F. To provide guidance to foreign employees and technical intern trainees, while communicating with users including foreign users and engaging in care operation at a nursing facility.
* It is not permitted to engage only in the cleaning of the facility or washing of clothes.
2. Who are eligible for N1 designated activities visas?
Since the purpose of the N1 designated activities visa is to support the employment of excellent international students who have graduated from Japanese universities or completed graduate schools in Japan, international students must meet the following requirements (1) and (2) to obtain this visa.
(1) Requirement concerning educational background
The student must have:
– graduated from a 4-year university in Japan; or
– completed graduate school in Japan.
(2) Requirement concerning Japanese language proficiency
The student must have:
– passed N1 of the Japanese Language Examination;
– scored 480 points or more in BJT; or
– majored in Japanese at a foreign university, etc.
3. Precautions for employing foreigners with N1 designated activities visa
At the time of hiring, Japanese companies (including sole proprietors) must check whether each foreigner meets the requirements of educational background and the Japanese language proficiency.
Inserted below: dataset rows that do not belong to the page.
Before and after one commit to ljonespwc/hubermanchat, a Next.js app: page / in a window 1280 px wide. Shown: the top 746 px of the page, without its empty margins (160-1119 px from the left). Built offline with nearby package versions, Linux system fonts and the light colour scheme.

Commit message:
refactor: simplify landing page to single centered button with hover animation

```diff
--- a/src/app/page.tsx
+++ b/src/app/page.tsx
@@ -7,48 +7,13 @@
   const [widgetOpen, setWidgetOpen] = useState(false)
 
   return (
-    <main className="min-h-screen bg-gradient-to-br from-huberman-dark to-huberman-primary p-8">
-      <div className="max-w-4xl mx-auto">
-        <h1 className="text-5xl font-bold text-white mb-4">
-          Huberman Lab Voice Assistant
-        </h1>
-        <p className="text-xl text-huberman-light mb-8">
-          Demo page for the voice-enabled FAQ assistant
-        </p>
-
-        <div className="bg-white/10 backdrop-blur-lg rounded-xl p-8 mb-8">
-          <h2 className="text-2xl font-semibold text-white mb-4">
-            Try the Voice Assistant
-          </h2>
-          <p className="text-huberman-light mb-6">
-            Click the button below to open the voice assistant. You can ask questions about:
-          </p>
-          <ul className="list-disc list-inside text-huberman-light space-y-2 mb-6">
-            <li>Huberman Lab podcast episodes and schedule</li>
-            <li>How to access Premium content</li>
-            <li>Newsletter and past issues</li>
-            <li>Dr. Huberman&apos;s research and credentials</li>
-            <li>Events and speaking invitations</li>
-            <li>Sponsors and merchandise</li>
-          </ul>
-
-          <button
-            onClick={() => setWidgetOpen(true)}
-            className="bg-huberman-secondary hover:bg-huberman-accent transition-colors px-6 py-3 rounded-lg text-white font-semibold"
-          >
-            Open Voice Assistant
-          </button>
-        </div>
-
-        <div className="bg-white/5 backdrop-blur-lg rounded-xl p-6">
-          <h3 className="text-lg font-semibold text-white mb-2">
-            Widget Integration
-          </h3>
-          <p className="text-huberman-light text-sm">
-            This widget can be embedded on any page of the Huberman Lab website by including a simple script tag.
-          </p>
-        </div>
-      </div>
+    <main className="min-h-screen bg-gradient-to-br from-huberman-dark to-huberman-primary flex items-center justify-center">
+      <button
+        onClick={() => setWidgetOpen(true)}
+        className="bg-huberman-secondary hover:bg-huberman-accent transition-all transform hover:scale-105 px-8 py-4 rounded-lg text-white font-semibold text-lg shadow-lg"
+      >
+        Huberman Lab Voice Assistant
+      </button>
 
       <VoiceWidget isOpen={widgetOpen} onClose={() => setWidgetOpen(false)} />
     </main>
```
There are also some other points to note.
First, the employment permitted by N1 designated activities visas is limited to full-time employment. N1 designated activities visas do not allow working part-time.
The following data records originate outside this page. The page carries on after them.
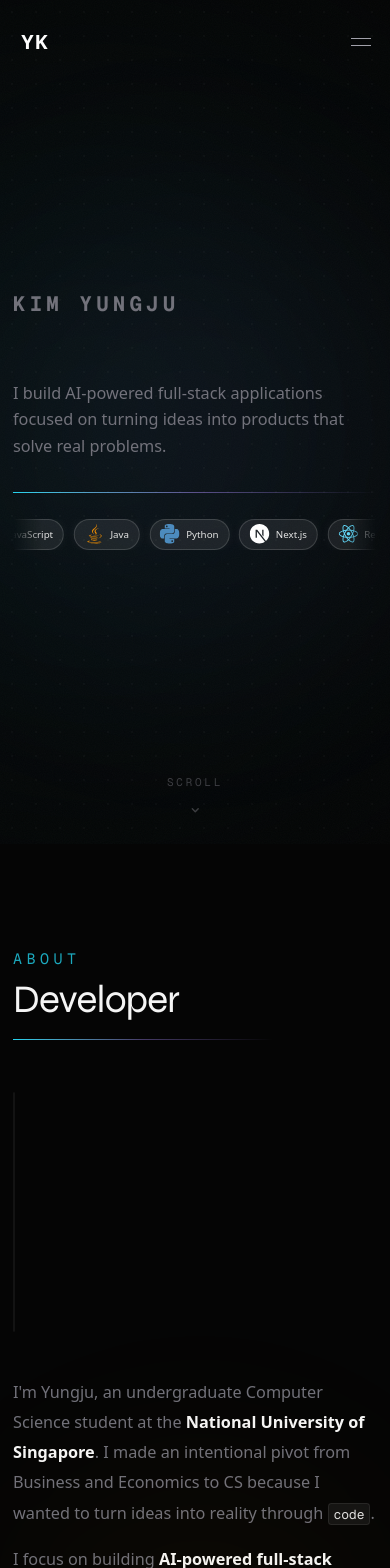
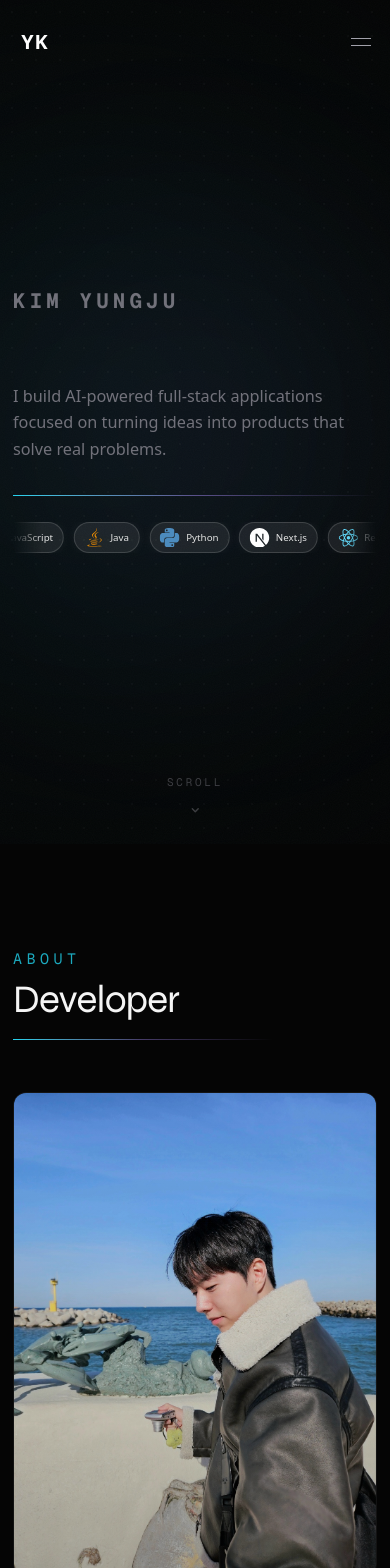
Before and after one commit to kimyungju/portfolio, a Next.js app: page / in a window 390 px wide. Shown: the top 1568 px of the page. Built offline with nearby package versions, Linux system fonts and the light colour scheme.

Commit message:
fix: increase mobile hero headline size and fix photo visibility
Raise MorphingText clamp minimum from 1.2rem to 1.8rem for readable
mobile headline. Replace unreliable h-full with aspect-[3/4] on the
profile photo container so it renders predictably on mobile.

```diff
--- a/src/components/About.tsx
+++ b/src/components/About.tsx
@@ -44,9 +44,9 @@ export default function About() {
             whileInView={{ opacity: 1, scale: 1 }}
             viewport={{ once: true }}
             transition={{ duration: 0.7, ease: [0.25, 0.1, 0, 1] }}
-            className="shrink-0 lg:w-[320px]"
+            className="w-full lg:w-[320px] shrink-0"
           >
-            <div className="relative h-full min-h-[240px] md:min-h-[320px] overflow-hidden rounded-2xl border border-white/[0.06]">
+            <div className="relative aspect-[3/4] lg:aspect-auto lg:h-full lg:min-h-[320px] overflow-hidden rounded-2xl border border-white/[0.06]">
               <Image
                 src="/profile.jpg"
                 alt="Kim Yungju"
--- a/src/components/Hero.tsx
+++ b/src/components/Hero.tsx
@@ -95,7 +95,7 @@ export default function Hero() {
         {/* Headline — morphing titles */}
         <MorphingText
           texts={["Software Engineer.", "Cyber Security Engineer."]}
-          className="h-[1.1em] max-w-none text-left font-display text-[clamp(1.2rem,4.5vw,4.2rem)] font-800 leading-[0.95] tracking-[-0.03em] text-primary"
+          className="h-[1.1em] max-w-none text-left font-display text-[clamp(1.8rem,4.5vw,4.2rem)] font-800 leading-[0.95] tracking-[-0.03em] text-primary"
         />
 
         {/* Tagline */}
```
Second, only direct employment is applicable, and N1 designated activities visas are not permitted for dispatched employees.
Third, applicants must receive no less reward than a Japanese national would receive for comparable work. If there is a wage regulation, the salary must be determined according to the same criteria as Japanese people who graduated from universities and/or graduate schools. The company must not treat foreigners differently regarding wages (including standards for salary increases) just because they are foreigners.
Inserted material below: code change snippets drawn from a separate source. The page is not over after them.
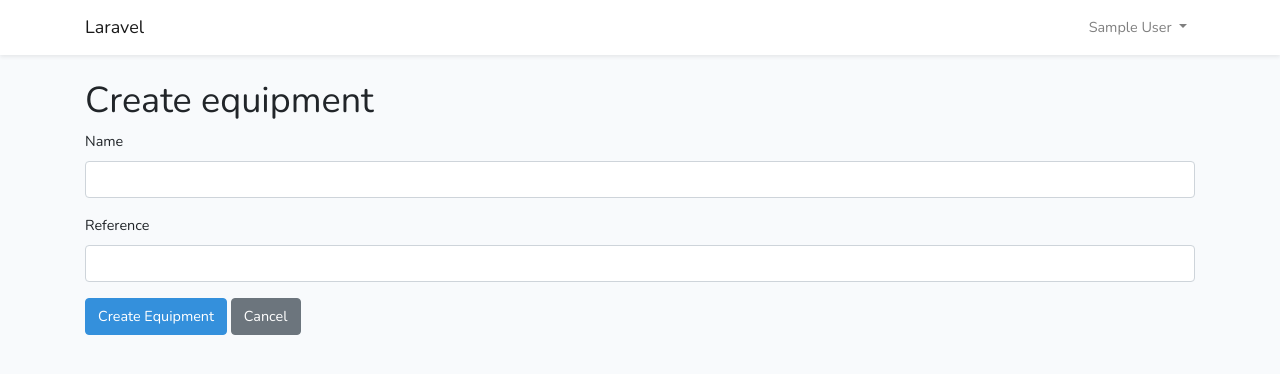
After one commit to YeFFreY/petitefourchette, a Laravel app: page /equipments/create in a window 1280 px wide. The commit adds this page. Shown: the top 374 px of the page. Run offline with Laravel 8, Linux system fonts and the light colour scheme; the visitor is signed in with stand-in values (Sample User, id 1); parts of the project's set-up code (start-up, migrations or seed data) failed here and were passed over.

Commit message:
Manage Equipments

```diff
--- a/app/Employee.php
+++ b/app/Employee.php
@@ -6,6 +6,7 @@ use Illuminate\Database\Eloquent\Model;
 
 class Employee extends Model
 {
+    protected $table = 'employees';
     protected $fillable = ['first_name', 'last_name', 'email', 'phone_number', 'address', 'start_date', 'end_date', 'created_by'];
 
     public function path()
--- /dev/null
+++ b/app/Equipment.php
@@ -0,0 +1,17 @@
+<?php
+
+namespace App;
+
+use Illuminate\Database\Eloquent\Model;
+
+class Equipment extends Model
+{
+    protected $table = 'equipments';
+    protected $fillable = ['name', 'reference'];
+
+    public function path()
+    {
+        return "/equipments/{$this->id}";
+    }
+
+}
--- /dev/null
+++ b/app/Http/Controllers/EquipmentsController.php
@@ -0,0 +1,100 @@
+<?php
+
+namespace App\Http\Controllers;
+
+use App\Equipment;
+use Illuminate\Http\Request;
+
+class EquipmentsController extends Controller
+{
+    /**
+     * Display a listing of the resource.
+     *
+     * @return \Illuminate\Http\Response
+     */
+    public function index()
+    {
+        $equipments = Equipment::all();
+        return view('equipments.index', compact('equipments'));
+    }
+
+    /**
+     * Show the form for creating a new resource.
+     *
+     * @return \Illuminate\Http\Response
+     */
+    public function create()
+    {
+        return view('equipments.create');
+    }
+
+    /**
+     * Store a newly created resource in storage.
+     *
+     * @return \Illuminate\Http\Response
+     */
+    public function store()
+    {
+        $attributes = $this->validateRequest();
+
+        Equipment::create($attributes);
+
+        return redirect('/equipments')->with('success', 'Equipment saved!');
+    }
+
+    /**
+     * Display the specified resource.
+     *
+     * @param  \App\Equipment  $equipment
+     * @return \Illuminate\Http\Response
+     */
+    public function show(Equipment $equipment)
+    {
+        return view('equipments.show', compact('equipment'));
+    }
+
+    /**
+     * Show the form for editing the specified resource.
+     *
+     * @param  \App\Equipment  $equipment
+     * @return \Illuminate\Http\Response
+     */
+    public function edit(Equipment $equipment)
+    {
+        return view('equipments.edit', compact('equipment'));
+    }
+
+    /**
+     * Update the specified resource in storage.
+     *
+     * @param  \App\Equipment  $equipment
+     * @return \Illuminate\Http\Response
+     */
+    public function update(Equipment $equipment)
+    {
+        $attributes = $this->validateRequest();
+
+        $equipment->update($attributes);
+
+        return redirect($equipment->path());
+    }
+
+    /**
+     * Remove the specified resource from storage.
+     *
+     * @param  \App\Equipment  $equipment
+     * @return \Illuminate\Http\Response
+     */
+    public function destroy(Equipment $equipment)
+    {
+        //
+    }
+
+    protected function validateRequest()
+    {
+        return request()->validate([
+            'name' => 'required',
+            'reference' => 'required'
+        ]);
+    }
+}
--- a/resources/views/employees/index.blade.php
+++ b/resources/views/employees/index.blade.php
@@ -10,7 +10,7 @@
         <div class="card mb-2" >
           <div class="card-body">
             <h5 class="card-title"><a href="{{ $employee->path() }}">{{$employee->first_name}} {{$employee->last_name}}</a></h5>
-            <p class="card-text">{{ $employee-> email }}</p>
+            <p class="card-text">{{ $employee->email }}</p>
           </div>
         </div>
       @empty
--- a/resources/views/employees/show.blade.php
+++ b/resources/views/employees/show.blade.php
@@ -6,7 +6,7 @@
       <h1>{{ $employee->first_name }} {{ $employee->last_name }}</h1>
       <div>
         <a href="{{ route('employees.edit',$employee->id) }}" class="btn btn-outline-primary">Edit</a>
-        <a href="/employees" class="btn btn-secondary">Go Back</a>
+        <a href="/employees" class="btn btn-secondary">Employees List</a>
       </div>
     </div>
     <div class="form-group">
--- /dev/null
+++ b/resources/views/equipments/create.blade.php
@@ -0,0 +1,18 @@
+@extends('layouts.app')
+
+@section('content')
+<div class="container">
+  <h1>Create equipment</h1>
+
+  <form method="POST" action="/equipments">
+
+  @include('equipments.form', [
+      'equipment' => new App\Equipment,
+      'buttonText' => 'Create Equipment'
+      ])
+
+  </form>
+
+</div>
+
+@endsection
--- /dev/null
+++ b/resources/views/equipments/form.blade.php
@@ -0,0 +1,23 @@
+
+  @csrf
+
+  @if ($errors->any())
+  <div class="alert alert-danger">
+    <ul>
+        @foreach ($errors->all() as $error)
+          <li>{{ $error }}</li>
+        @endforeach
+    </ul>
+  </div>
+  @endif
+
+  <div class="form-group">
+    <label for="name">Name</label>
+    <input type="text" name="name" id="name" class="form-control" value="{{ $equipment->name }}" required>
+  </div>
+  <div class="form-group">
+    <label for="reference">Reference</label>
+    <input type="text" name="reference" id="reference" class="form-control" value="{{ $equipment->reference }}" required>
+  </div>
+  <button type="submit" class="btn btn-primary">{{ $buttonText }}</button>
+  <a href="{{ $equipment->path() }}" class="btn btn-secondary">Cancel</a>
--- a/resources/views/home.blade.php
+++ b/resources/views/home.blade.php
@@ -22,7 +22,7 @@
                         </div>
                         <div class="col-md-6 d-flex flex-column">
                             <a href="/employees" class="btn btn-primary btn-lg m-2">Employes</a>
-                            <a href="" class="btn btn-primary btn-lg m-2">Parametres</a>
+                            <a href="/equipments" class="btn btn-primary btn-lg m-2">Equipments</a>
                         </div>
                     </div>
 
--- a/routes/web.php
+++ b/routes/web.php
@@ -25,4 +25,5 @@ Auth::routes();
 Route::group(['middleware' => 'auth'], function() {
     Route::get('/home', 'HomeController@index')->name('home');
     Route::resource('employees', 'EmployeesController');
+    Route::resource('equipments', 'EquipmentsController');
 });
```
Also changed, not shown: database/factories/EquipmentFactory.php (added, +13 -0 lines), resources/views/equipments/edit.blade.php (added, +18 -0 lines), resources/views/equipments/index.blade.php (added, +20 -0 lines), resources/views/equipments/show.blade.php (added, +17 -0 lines), tests/Feature/ManageEquipmentsTest.php (added, +90 -0 lines), database/migrations/2020_03_15_144555_create_equipment_table.php (added).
Lastly, in case of a company that is obliged to join social insurance or a sole proprietor with 5 or more full-time employees, social insurance must be joined.
4. Precautions for changing jobs with N1 designated activities visa
When a foreigner with an N1 designated activities visa changes jobs, the procedure is different from that of a foreigner with a status of residence of other work visas such as a visa of engineer/specialist in humanities/international services.
In the case of a visa of engineer/specialist in humanities/international services, when changing jobs, you need to notify the regional immigration bureau of your resignation and of new workplace within 14 days from the date of resignation and the start date of working respectively. Whether or not the new job matches the status of residence will be determined when applying for extension of period of stay.
On the other hand, if you have an N1 designated activities visa, you must apply for permission to change your status of residence when you change your jobs. In the case of N1 designated activities visa, the specific institution where you will belong (i.e., the new workplace) will be specified by the visa. Therefore, if you are changing the institution where you belong along with the change of occupations, your activities do not match your visa any more. Accordingly, you will need to apply for permission to change your status of residence and undergo immigration examination when changing jobs.
5. Summary of N1 designated activities visas (working visas for Japanese university graduates)
With the new N1 designated activities visa, excellent international students who have graduated from Japanese universities or graduate schools will be able to obtain a status of residence for those occupations that had been hardly allowed until today. Japanese companies can now hire excellent foreigners at restaurants, convenience stores, supermarkets, manufacturing industries, etc., although it was difficult to hire foreigners as full-time employees at those places before.
It is estimated that thousands of international students will apply for N1 designated activities visas every year. It is still a small step to solve the human resource shortage, but it is a big step forward in the policy concerning foreigners.